No-Sign is a regular feature that gives an in depth opinion on whatever deserves a proper verbal thrashing. Basically, instead of earning a highly esteemed Co-Sign, it’s about to catch fade on a No-Sign. In this edition, Wu-Tang Clan’s self-perceived masterpiece “Once Upon a Time in Shaolin” is purchased by none other than a corporate bro it was supposed to avoid.
A few months back, I wrote a post covering the news on Wu-Tang Clan’s coveted “Once Upon a Time in Shaolin” album. I use the word ‘coveted’ because I suppose that’s the proper adjective to describe a single copy album housed in a silver-and-nickel box carved by a British-Moroccan artist. I even went as far as throw in the words ‘holy grail’ into the title. The tag words alone place the record up on a pedestal without fans even hearing a single full song from the 31-cut tracklist; what we did know was that Cher was featured.

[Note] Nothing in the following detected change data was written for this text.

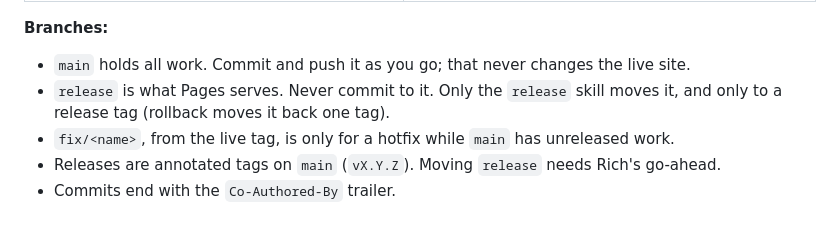
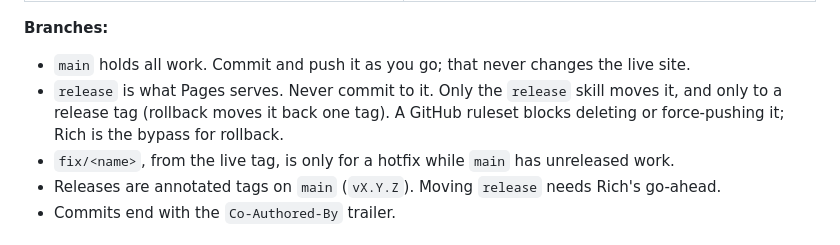
Before and after one commit to rberrill/p1hunt_card_finisher, a Markdown page: CLAUDE.md, the part around the change. Rendered like a GitHub page.

Commit message:
Release ruleset: note it in CLAUDE.md and the rollback steps
The release branch now has a GitHub ruleset (no deletion, no force push).
Rollback force-pushes it, so the release skill says to stop and ask Rich
to add himself to the bypass list if GitHub refuses, rather than disabling
the ruleset.

Co-Authored-By: Claude Opus 5.5 <noreply@anthropic.com>

```diff
--- a/CLAUDE.md
+++ b/CLAUDE.md
@@ -87,7 +87,7 @@ A static web app that straightens, crops and color-corrects phone photos of trad
 
 **Branches:**
 - `main` holds all work. Commit and push it as you go; that never changes the live site.
-- `release` is what Pages serves. Never commit to it. Only the `release` skill moves it, and only to a release tag (rollback moves it back one tag).
+- `release` is what Pages serves. Never commit to it. Only the `release` skill moves it, and only to a release tag (rollback moves it back one tag). A GitHub ruleset blocks deleting or force-pushing it; Rich is the bypass for rollback.
 - `fix/<name>`, from the live tag, is only for a hotfix while `main` has unreleased work.
 - Releases are annotated tags on `main` (`vX.Y.Z`). Moving `release` needs Rich's go-ahead.
 - Commits end with the `Co-Authored-By` trailer.
```
Also changed, not shown: 1 other file.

RZA wanted to present the record as a piece of art, to be treated along the same lines as a Picasso painting or Michelangelo sculpture. Given the Wu’s catalog and role as rap icons — and even RZA by himself — I’d say that’s a fair expectation from artists of similar statures. He had a point: music is not nearly as revered as an art form like visual art is and RZA wanted to change that by not just making one copy, but also with the intention that the album would do museum tours and visitors could listen to the record. I can dig that. I like music and I like museums; again, no outright reason to not be on board. It’s not like I’m trying to own the thing.
Though I don’t think RZA — or anyone for that matter — thought Martin Shkreli would be the one to own it either. Shkreli, more familiarly known as “Pharma-Bro,” the douchebag CEO who raised the price of an AIDS drug by 5000 percent, won the record’s private auction and bought it for $2 million. According to reports, the guy hasn’t even listened to it yet and it doesn’t sound like he has intentions to: “Album is in a vault,” he replied to a Tweet. “I probably won’t listen to it for years.” On Twitter, he also wrote, “If there is a curious gap in your favorite artist’s discography, well, now you know why.”
As if this guy needed any more reason to be despised. Shkreli was probably the kid with the ant farm and magnifying glass, a guy who’s made being a douchebag and a troll into ludicrous bankroll. And that’s not even to say that the record is any good (I’d place all my bets on unlikely) but the bitter aftertaste left after swallowing this Pharma Bro pill is why RZA felt the need to make this album so exclusive in the first place.
Music is art, yes, despite the multi-comma price tag it lacks. By any means necessary do artists deserve compensation from fans, labels, etc. for creating impactful work on both personal and cultural levels. But to place an air of exclusivity on any piece of music defeats the purpose. You get fools like Pharma Bro (I refuse to use his name at this point) laying claim to pieces of work without real knowledge or appreciation for the process and meaning — it becomes a status symbol, like owning a Porsche just to have it sit in the driveway; its owning a trophy for participation but without being an actual champion.
I’d be hard pressed to say if this “coveted record” wasn’t a hip-hop album the backfire would be less potent. Rap was made for the voiceless and overlooked, the oppressed and forgotten. To put a multi-million dollar price-point on music that’s supposed to reflect that borderlines hypocrisy and the fact that RZA felt the need to align excellence with a high price tag and exclusivity makes me think he’s lost hindsight of that origin. To perceive “Once Upon a Time in Shaolin” as a masterpiece is a far cry from being such when it’s out of reach from those able to rightfully dub it so. Its creator’s scheme wanted to protect it from corporate hands and mass production and he got his wish, along with a $2 million price tag for it to remain unheard — and in all likely in Pharma Bro’s hands — forgotten.